Beyond cooking: The business side of culinary arts

Anyone who’s considering opening a restaurant, deli, catering service, bar, cafe or other eating and drinking establishment need to keep a variety of factors and expenses in mind. For starters, that entails a realistic sense of what you’re getting yourself into. Owning a restaurant is a full-time job, and getting it off the ground is even more than that.
Other critical factors to consider include:

• Competition in the area.
• Licensing, health codes and local tax law.
• Restaurant safety.
• Sources of financing to get your business up and running.
• The concept behind your restaurant.
• Interior design, furniture and other elements of your space and how they influence diners.
• Building and testing a menu.
• Sourcing your ingredients and knowing the costs of those ingredients.
• Marketing your restaurant and the associated costs.
• Whether or not you should offer delivery and takeout.
• Much more.
You also need to be aware of the average profit margins depending on your type of restaurant as benchmark for your success. For example, fast food-style eateries have different average profit margins than a full-service restaurant.

All of these considerations, and more, weigh into the success of a career in culinary entrepreneurship.

Specialty Chef and Cooks use a large supply of kitchen equipment like grills, slicers, and blenders. Oftentimes, a cook’s role is identified by the ingredient they prepare or the type of cooking they do like vegetable cook, fry cook, or grill cook.
You need to know that the responsibilities for different work environments varies. For example, restaurant cooks may order supplies, adjust menu prices, and help plan the daily menu with the head chef. Fast-food chefs may prepare a limited selection of food items, such as burgers and fried chicken or if you are a pastry professional you will work in pastry organizations or outlets with a skill set developed towards artisan cakes and pastries. If you work as a personal chef, you will be in-charge of preparing and overseeing menus, a client’s dietary needs and personal tastes. They are typically self-employed or through an agency and work for one full-time client.

Work Environment

Most culinary arts professionals work in kitchen environments of various settings. They may work in the kitchens of hotels, speciality standalone restaurants, cafeterias, fast-food chains, or private households. However, it is estimated that 69% of chefs and cooks work in restaurants.
Duties for chefs varies depending on their work environment, the facilities’ size, and the service needed. However, all work settings require culinary professionals to use sanitization and handling procedures. They will also need to store foods in the correct designated areas and at the correct temperatures. Most culinary arts professionals work full-time. Many cooks and chefs may have to work early mornings, weekends, evenings, and holidays.
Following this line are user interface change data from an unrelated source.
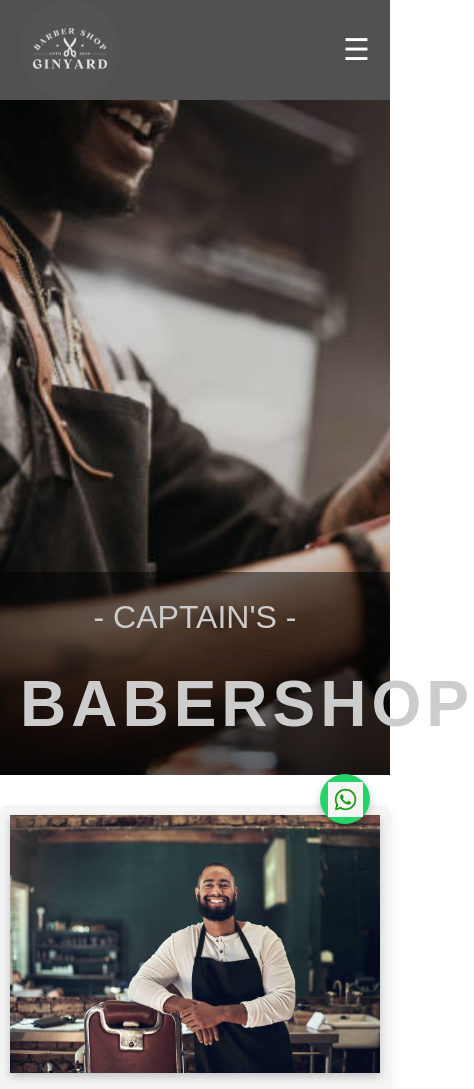
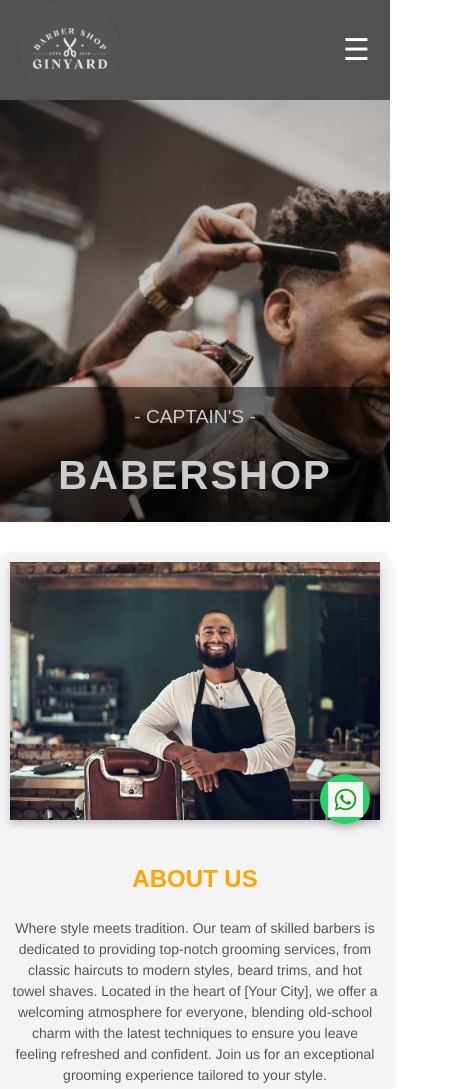
Before and after one commit to malechmwaniki/captain-s-babershop.github.io, a plain HTML site: page index.html in a window 390 px wide. Shown: the top 1089 px of the page, 474 px wide, since content can reach past the window. Drawn offline with Linux system fonts and the light colour scheme; a web font is replaced by a local one.

Commit message:
Update styles.css

```diff
--- a/styles.css
+++ b/styles.css
@@ -15,15 +15,16 @@ section {
     padding: 60px 20px;
     text-align: center;
 }
-
+/* Home Section Background */
 #home {
     background-color: #f4f4f4;
     background-image: url('babershop.jpg');
-    background-position: fixed;
+    background-position: center; /* Changed from 'fixed' to 'center' for better responsiveness */
     background-repeat: no-repeat;
     background-size: cover;
     height: 80vh;
-    filter:brightness(0.8);
+    filter: brightness(0.8);
+    position: relative; /* To ensure that the .captain overlay is positioned correctly */
 }
 
 /* Styling for the captain div as an overlay */
@@ -50,6 +51,60 @@ section {
     font-size: 4rem;
     letter-spacing: 5px;
 }
+
+/* Responsive Design: Medium screens (1024px and below) */
+@media (max-width: 1024px) {
+    #home {
+        height: 70vh; /* Reduce the height slightly for smaller screens */
+        background-position: center; /* Keep the background centered */
+    }
+
+    .captain p {
+        font-size: 1.8rem; /* Slightly smaller text */
+    }
+
+    .captain h1 {
+        font-size: 3.5rem;
+        letter-spacing: 4px; /* Reduce letter spacing for readability */
+    }
+}
+
+/* Responsive Design: Small screens (768px and below) */
+@media (max-width: 768px) {
+    #home {
+        height: 60vh; /* Reduce the height further for small screens */
+    }
+
+    .captain p {
+        font-size: 1.5rem; /* Smaller paragraph text */
+    }
+
+    .captain h1 {
+        font-size: 3rem; /* Smaller heading */
+        letter-spacing: 3px; /* Adjust spacing for smaller screens */
+    }
+}
+
+/* Responsive Design: Extra small screens (480px and below) */
+@media (max-width: 480px) {
+    #home {
+        height: 50vh; /* Reduce height for very small screens */
+    }
+
+    .captain p {
+        font-size: 1.2rem; /* Even smaller text for mobile devices */
+    }
+
+    .captain h1 {
+        font-size: 2.5rem; /* Reduce heading size for mobile */
+        letter-spacing: 2px; /* Further reduce letter spacing */
+    }
+
+    .captain {
+        padding: 15px; /* Reduce padding to save space on small screens */
+    }
+}
+
 
 /* Animation to slide text up */
 @keyframes slideIn {
```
If you work in an institutional cafeteria, schedules are usually more traditional. School cooks typically have off during the summer months. Resorts restaurants may also only offer seasonal employment.